=== WHAT THIS TASK INVOLVES ===
In the material below, find all lines with the string "xlsx" and copy them.

### SUPPLIED DATA

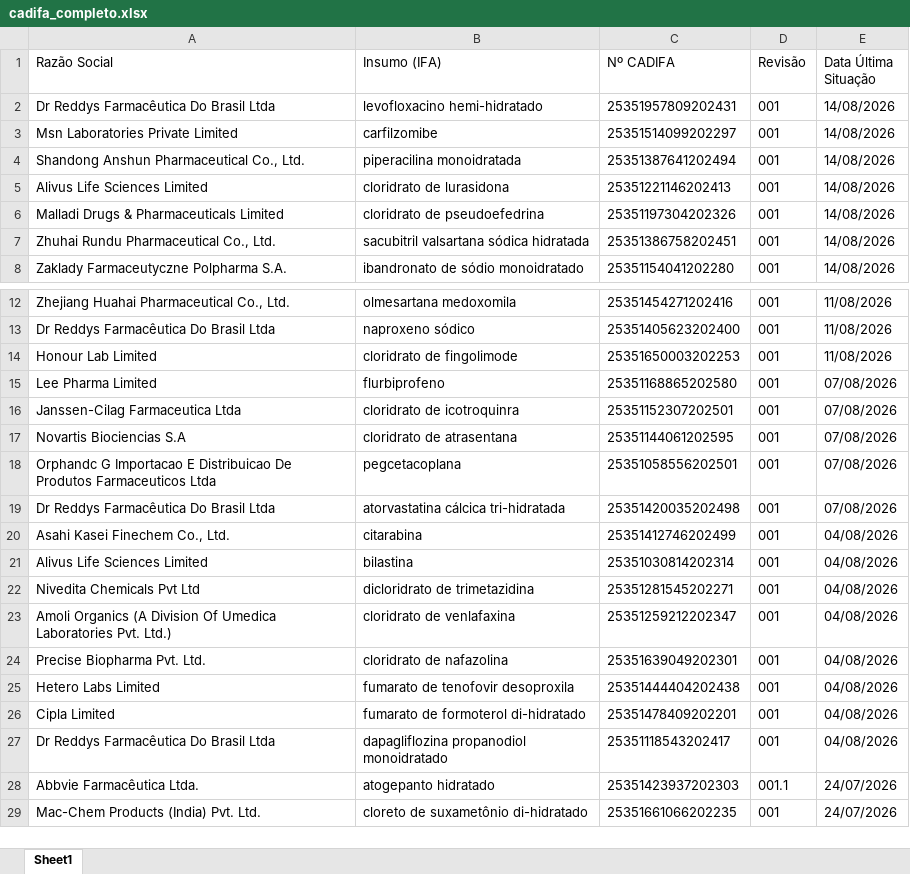
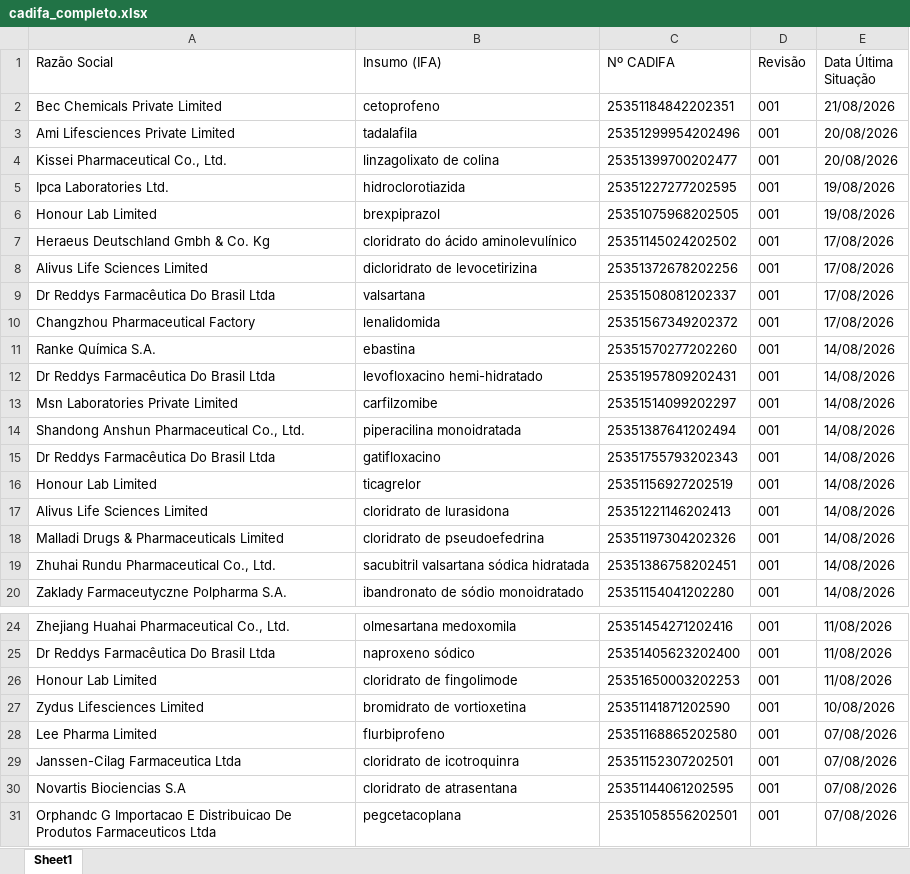
Before and after one commit to KarolineRuizxx/anvisa-cadifa-monitor, an Excel workbook: cadifa_completo.xlsx, sheet Sheet1, drawn as a sheet; only a part is shown, gaps mark what is left out; the shorter side is filled out with more unchanged rows; values as stored, in another font and other column widths than the file's, no borders; the diff names each change by its address in the sheet, - before the commit and + after, or states it on an @@ line.

```diff
--- a/cadifa_completo.xlsx (sheet Sheet1)
+++ b/cadifa_completo.xlsx (sheet Sheet1)
+row 2: Bec Chemicals Private Limited | cetoprofeno | 25351184842202351 | 001 | 21/08/2026
+row 3: Ami Lifesciences Private Limited | tadalafila | 25351299954202496 | 001 | 20/08/2026
+row 4: Kissei Pharmaceutical Co., Ltd. | linzagolixato de colina | 25351399700202477 | 001 | 20/08/2026
+row 5: Ipca Laboratories Ltd. | hidroclorotiazida | 25351227277202595 | 001 | 19/08/2026
+row 6: Honour Lab Limited | brexpiprazol | 25351075968202505 | 001 | 19/08/2026
+row 7: Heraeus Deutschland Gmbh & Co. Kg | cloridrato do ácido aminolevulínico | 25351145024202502 | 001 | 17/08/2026
+row 8: Alivus Life Sciences Limited | dicloridrato de levocetirizina | 25351372678202256 | 001 | 17/08/2026
+row 9: Dr Reddys Farmacêutica Do Brasil Ltda | valsartana | 25351508081202337 | 001 | 17/08/2026
+row 10: Changzhou Pharmaceutical Factory | lenalidomida | 25351567349202372 | 001 | 17/08/2026
+row 11: Ranke Química S.A. | ebastina | 25351570277202260 | 001 | 14/08/2026
+row 15: Dr Reddys Farmacêutica Do Brasil Ltda | gatifloxacino | 25351755793202343 | 001 | 14/08/2026
+row 16: Honour Lab Limited | ticagrelor | 25351156927202519 | 001 | 14/08/2026
+row 27: Zydus Lifesciences Limited | bromidrato de vortioxetina | 25351141871202590 | 001 | 10/08/2026
```
Also changed, not shown: cadifa_completo_anterior.xlsx.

######

=== EXERCISE SOLUTION ===
Before and after one commit to KarolineRuizxx/anvisa-cadifa-monitor, an Excel workbook: cadifa_completo.xlsx, sheet Sheet1, drawn as a sheet; only a part is shown, gaps mark what is left out; the shorter side is filled out with more unchanged rows; values as stored, in another font and other column widths than the file's, no borders; the diff names each change by its address in the sheet, - before the commit and + after, or states it on an @@ line.
--- a/cadifa_completo.xlsx (sheet Sheet1)
+++ b/cadifa_completo.xlsx (sheet Sheet1)
Also changed, not shown: cadifa_completo_anterior.xlsx.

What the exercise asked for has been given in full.